Consistent with this idea, the researchers observed that the expression level of c-myc was two- to three-fold higher in cells that had been immortalized (enabled to grow beyond their usual senescence point) by introduction of the retrovirus-borne telomerase gene. This degree of c-myc overexpression was similar to that in a breast cancer cell line the researchers included as a control. Although the immortalized HMEC cells were not fully transformed into a cancerous state, elevated c-myc expression is a major step in the multistep process leading to the malignant transformation of cells.

Altered expression of the c-myc oncogene is observed in approximately 70,000 fatal cancers per year in the United States. Therefore, the new study indicates that the use of telomerase expression to extend the life-span of cultured cells for therapeutic purposes must be approached with caution.


Story Source:

The above story is based on materials provided by Cold Spring Harbor Laboratory. Note: Materials may be edited for content and length.


Cite This Page:

Cold Spring Harbor Laboratory. "Scientists Issue Telomerase Caution." ScienceDaily. ScienceDaily, 16 June 2000. <www.sciencedaily.com/releases/2000/06/000615074751.htm>.
Cold Spring Harbor Laboratory. (2000, June 16). Scientists Issue Telomerase Caution.
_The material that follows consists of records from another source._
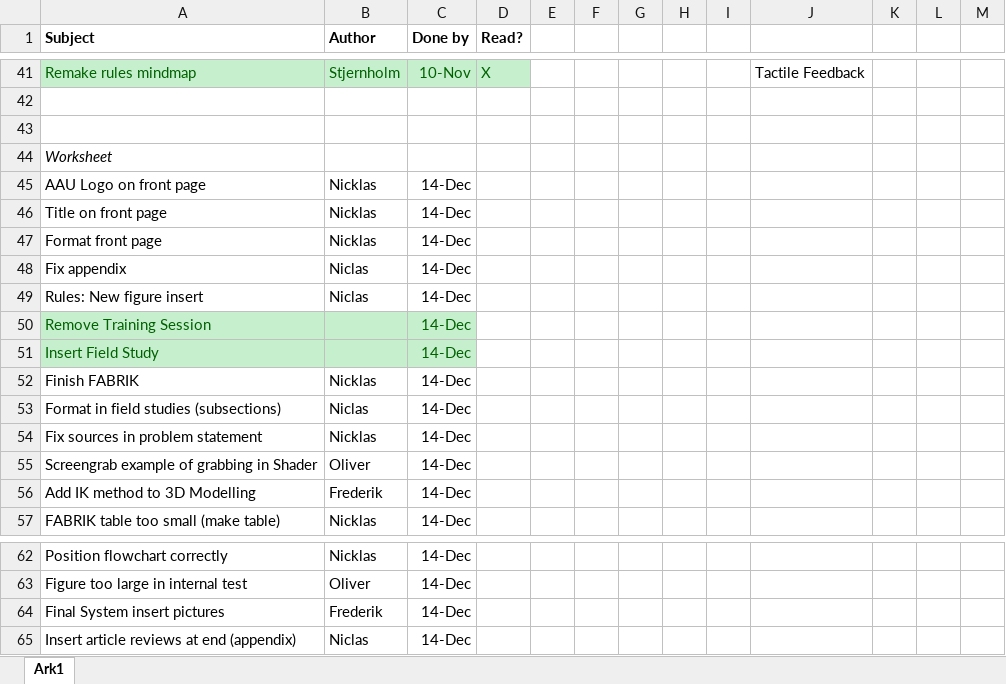
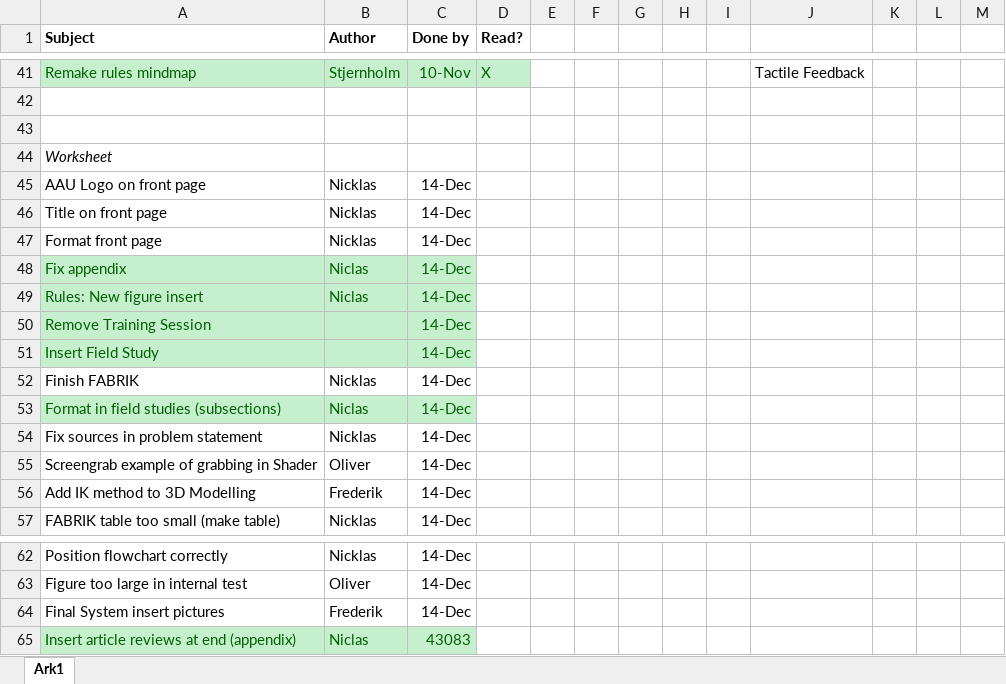
Before and after one commit to Nstjer14/surgeon_sim_vr, an Excel workbook: Project Work/Writing.xlsx, sheet Ark1, drawn as a sheet; only a part is shown, gaps mark what is left out; values as stored, in another font and other column widths than the file's, no borders; the diff names each change by its address in the sheet, - before the commit and + after, or states it on an @@ line.

```diff
--- a/Project Work/Writing.xlsx (sheet Ark1)
+++ b/Project Work/Writing.xlsx (sheet Ark1)
@@ A48:C49 fill: none → #C6EFCE, text colour: black → #006100 @@
@@ A53:C53 fill: none → #C6EFCE, text colour: black → #006100 @@
@@ A65:C65 fill: none → #C6EFCE, text colour: black → #006100 @@
-C65 (Done by): 14-Dec
+C65 (Done by): 43083
```
Also changed, not shown: 20 other files.
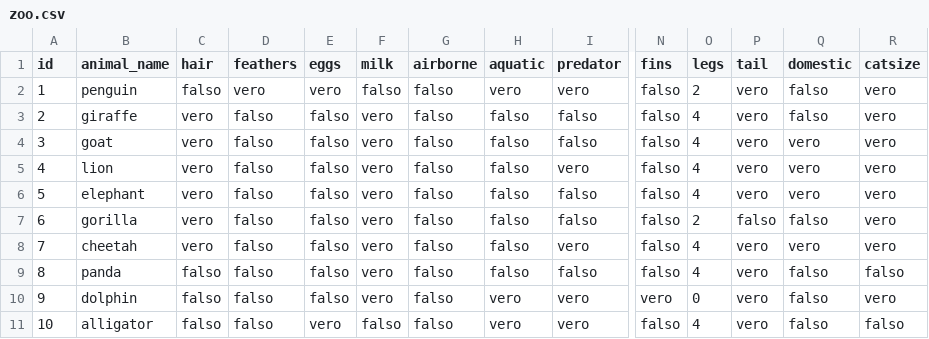
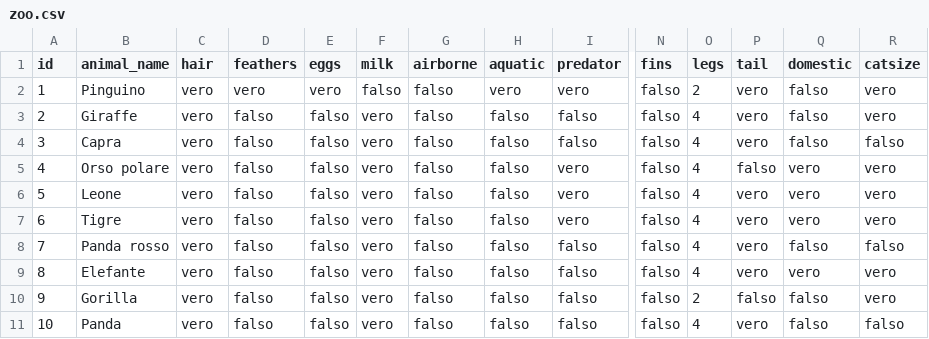
Before and after one commit to chen-yixin-04/progetto_fine_anno, a CSV file: zoo.csv, drawn as a sheet; only a part is shown, gaps mark what is left out; the diff covers the shown part only; the diff names each change by its address in the sheet, - before the commit and + after, or states it on an @@ line.

```diff
--- a/zoo.csv
+++ b/zoo.csv
-B2 (animal_name): penguin
+B2 (animal_name): Pinguino
-C2 (hair): falso
+C2 (hair): vero
-B3 (animal_name): giraffe
+B3 (animal_name): Giraffe
-B4 (animal_name): goat
+B4 (animal_name): Capra
-Q4 (domestic): vero
+Q4 (domestic): falso
-R4 (catsize): vero
+R4 (catsize): falso
-B5 (animal_name): lion
+B5 (animal_name): Orso polare
-P5 (tail): vero
+P5 (tail): falso
-B6 (animal_name): elephant
+B6 (animal_name): Leone
-I6:I7 (predator): falso
+I6:I7 (predator): vero
-B7 (animal_name): gorilla
+B7 (animal_name): Tigre
-O7 (legs): 2
+O7 (legs): 4
-P7 (tail): falso
+P7 (tail): vero
-Q7 (domestic): falso
+Q7 (domestic): vero
-B8 (animal_name): cheetah
+B8 (animal_name): Panda rosso
-I8 (predator): vero
+I8 (predator): falso
-Q8 (domestic): vero
+Q8 (domestic): falso
-R8 (catsize): vero
+R8 (catsize): falso
-B9 (animal_name): panda
+B9 (animal_name): Elefante
-C9:C11 (hair): falso
+C9:C11 (hair): vero
-Q9 (domestic): falso
+Q9 (domestic): vero
-R9 (catsize): falso
+R9 (catsize): vero
-B10 (animal_name): dolphin
+B10 (animal_name): Gorilla
-H10:H11 (aquatic): vero
+H10:H11 (aquatic): falso
-I10:I11 (predator): vero
+I10:I11 (predator): falso
-N10 (fins): vero
+N10 (fins): falso
-O10 (legs): 0
+O10 (legs): 2
-P10 (tail): vero
+P10 (tail): falso
-B11 (animal_name): alligator
+B11 (animal_name): Panda
-E11 (eggs): vero
+E11 (eggs): falso
-F11 (milk): falso
+F11 (milk): vero
```
Also changed, not shown: 33 edited cells elsewhere in this file, 3 other files.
ScienceDaily. Retrieved December 18, 2014 from www.sciencedaily.com/releases/2000/06/000615074751.htm
Cold Spring Harbor Laboratory. "Scientists Issue Telomerase Caution." ScienceDaily. www.sciencedaily.com/releases/2000/06/000615074751.htm (accessed December 18, 2014).

Share This


More From ScienceDaily



More Health & Medicine News

Thursday, December 18, 2014

Featured Research

from universities, journals, and other organizations


Featured Videos

from AP, Reuters, AFP, and other news services

Kids Die While Under Protective Services

Kids Die While Under Protective Services

AP (Dec. 18, 2014) As part of a six-month investigation of child maltreatment deaths, the AP found that hundreds of deaths from horrific abuse and neglect could have been prevented. AP's Haven Daley reports. (Dec. 18) Video provided by AP
Powered by NewsLook.com
UN: Up to One Million Facing Hunger in Ebola-Hit Countries

UN: Up to One Million Facing Hunger in Ebola-Hit Countries

AFP (Dec. 17, 2014) Border closures, quarantines and crop losses in West African nations battling the Ebola virus could lead to as many as one million people going hungry, UN food agencies said on Wednesday. Duration: 00:52 Video provided by AFP
Powered by NewsLook.com
When You Lose Weight, This Is Where The Fat Goes

When You Lose Weight, This Is Where The Fat Goes

Newsy (Dec. 17, 2014) Can fat disappear into thin air? New research finds that during weight loss, over 80 percent of a person's fat molecules escape through the lungs. Video provided by Newsy
Powered by NewsLook.com
Why Your Boss Should Let You Sleep In

Why Your Boss Should Let You Sleep In

Newsy (Dec. 17, 2014) According to research out of the University of Pennsylvania, waking up for work is the biggest factor that causes Americans to lose sleep. Video provided by Newsy
Powered by NewsLook.com

Search ScienceDaily

Number of stories in archives: 140,361

Find with keyword(s):
Enter a keyword or phrase to search ScienceDaily for related topics and research stories.

Save/Print:
Share:

Breaking News:

Strange & Offbeat Stories


Health & Medicine

Mind & Brain

Living & Well

In Other News

... from NewsDaily.com

Science News

Health News

Environment News

Technology News



Save/Print:
Share:

Free Subscriptions


Get the latest science news with ScienceDaily's free email newsletters, updated daily and weekly. Or view hourly updated newsfeeds in your RSS reader:

Get Social & Mobile


Keep up to date with the latest news from ScienceDaily via social networks and mobile apps:

Have Feedback?


Tell us what you think of ScienceDaily -- we welcome both positive and negative comments. Have any problems using the site? Questions?
Mobile: iPhone Android Web
Follow: Facebook Twitter Google+
Subscribe: RSS Feeds Email Newsletters
Latest Headlines Health & Medicine Mind & Brain Space & Time Matter & Energy Computers & Math Plants & Animals Earth & Climate Fossils & Ruins